▶ [Task prompt]:
The entire listing, reproduced exactly and stripped of images, is the expected output.
——————————
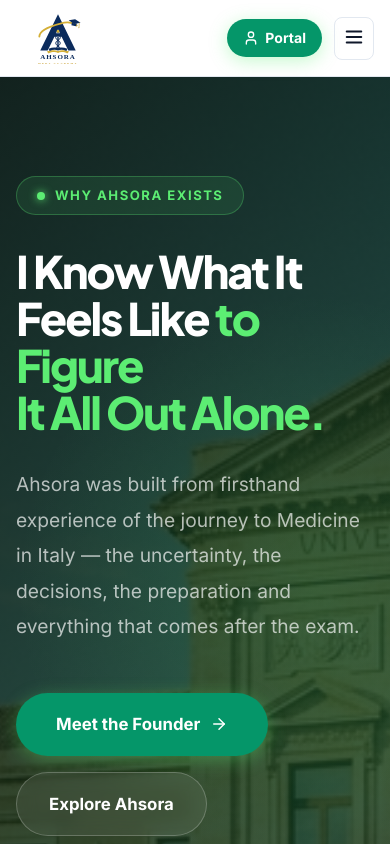
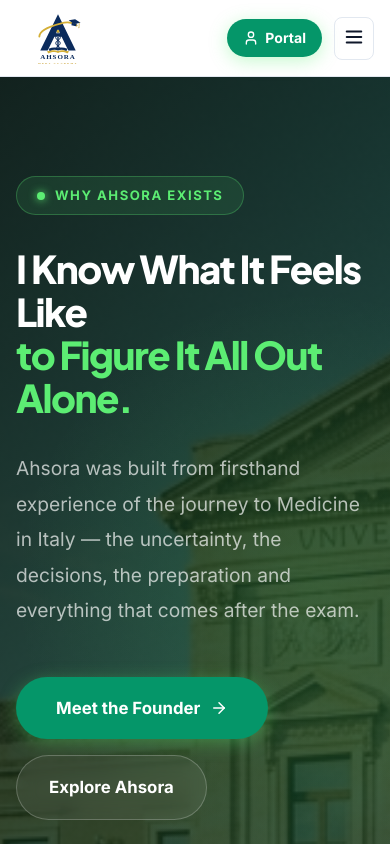
Before and after one commit to ch-muaz-kamboh/Ahsoraa-med-academy, a Next.js app: page /about in a window 390 px wide. Shown: the top 844 px of the page. Built offline with nearby package versions, Linux system fonts and the light colour scheme; a web font is replaced by a local one.

Commit message:
fix: clean up about hero headline - remove weird line breaks

```diff
--- a/src/app/about/page.tsx
+++ b/src/app/about/page.tsx
@@ -146,9 +146,9 @@
                   <span style={{ width: '8px', height: '8px', borderRadius: '50%', backgroundColor: 'var(--primary-400)', display: 'inline-block', flexShrink: 0, boxShadow: '0 0 8px var(--primary-400)' }} />
                   <span style={{ color: 'var(--primary-400)', fontWeight: 700, fontSize: '0.82rem', textTransform: 'uppercase', letterSpacing: '1.5px' }}>Why Ahsora Exists</span>
                 </div>
-                <h1 className="reveal reveal-delay-1" style={{ fontSize: 'clamp(2.8rem, 5.5vw, 5rem)', fontWeight: 900, color: '#FFFFFF', lineHeight: 1.05, letterSpacing: '-2px', marginBottom: '32px' }}>
-                  I Know What It<br />Feels Like{' '}
-                  <span style={{ color: 'var(--primary-400)' }}>to Figure<br />It All Out Alone.</span>
+                <h1 className="reveal reveal-delay-1" style={{ fontSize: 'clamp(2.4rem, 4.5vw, 4.2rem)', fontWeight: 900, color: '#FFFFFF', lineHeight: 1.12, letterSpacing: '-1.5px', marginBottom: '32px' }}>
+                  I Know What It Feels Like<br />
+                  <span style={{ color: 'var(--primary-400)' }}>to Figure It All Out Alone.</span>
                 </h1>
                 <p className="reveal reveal-delay-2" style={{ color: 'rgba(255,255,255,0.68)', fontSize: '1.2rem', lineHeight: 1.85, marginBottom: '48px', maxWidth: '540px' }}>
                   Ahsora was built from firsthand experience of the journey to Medicine in Italy — the uncertainty, the decisions, the preparation and everything that comes after the exam.
```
——————————
▶ [Exercise answer]:
Before and after one commit to ch-muaz-kamboh/Ahsoraa-med-academy, a Next.js app: page /about in a window 390 px wide. Shown: the top 844 px of the page. Built offline with nearby package versions, Linux system fonts and the light colour scheme; a web font is replaced by a local one.

Commit message:
fix: clean up about hero headline - remove weird line breaks

```diff
--- a/src/app/about/page.tsx
+++ b/src/app/about/page.tsx
@@ -146,9 +146,9 @@
                   <span style={{ width: '8px', height: '8px', borderRadius: '50%', backgroundColor: 'var(--primary-400)', display: 'inline-block', flexShrink: 0, boxShadow: '0 0 8px var(--primary-400)' }} />
                   <span style={{ color: 'var(--primary-400)', fontWeight: 700, fontSize: '0.82rem', textTransform: 'uppercase', letterSpacing: '1.5px' }}>Why Ahsora Exists</span>
                 </div>
-                <h1 className="reveal reveal-delay-1" style={{ fontSize: 'clamp(2.8rem, 5.5vw, 5rem)', fontWeight: 900, color: '#FFFFFF', lineHeight: 1.05, letterSpacing: '-2px', marginBottom: '32px' }}>
-                  I Know What It<br />Feels Like{' '}
-                  <span style={{ color: 'var(--primary-400)' }}>to Figure<br />It All Out Alone.</span>
+                <h1 className="reveal reveal-delay-1" style={{ fontSize: 'clamp(2.4rem, 4.5vw, 4.2rem)', fontWeight: 900, color: '#FFFFFF', lineHeight: 1.12, letterSpacing: '-1.5px', marginBottom: '32px' }}>
+                  I Know What It Feels Like<br />
+                  <span style={{ color: 'var(--primary-400)' }}>to Figure It All Out Alone.</span>
                 </h1>
                 <p className="reveal reveal-delay-2" style={{ color: 'rgba(255,255,255,0.68)', fontSize: '1.2rem', lineHeight: 1.85, marginBottom: '48px', maxWidth: '540px' }}>
                   Ahsora was built from firsthand experience of the journey to Medicine in Italy — the uncertainty, the decisions, the preparation and everything that comes after the exam.
```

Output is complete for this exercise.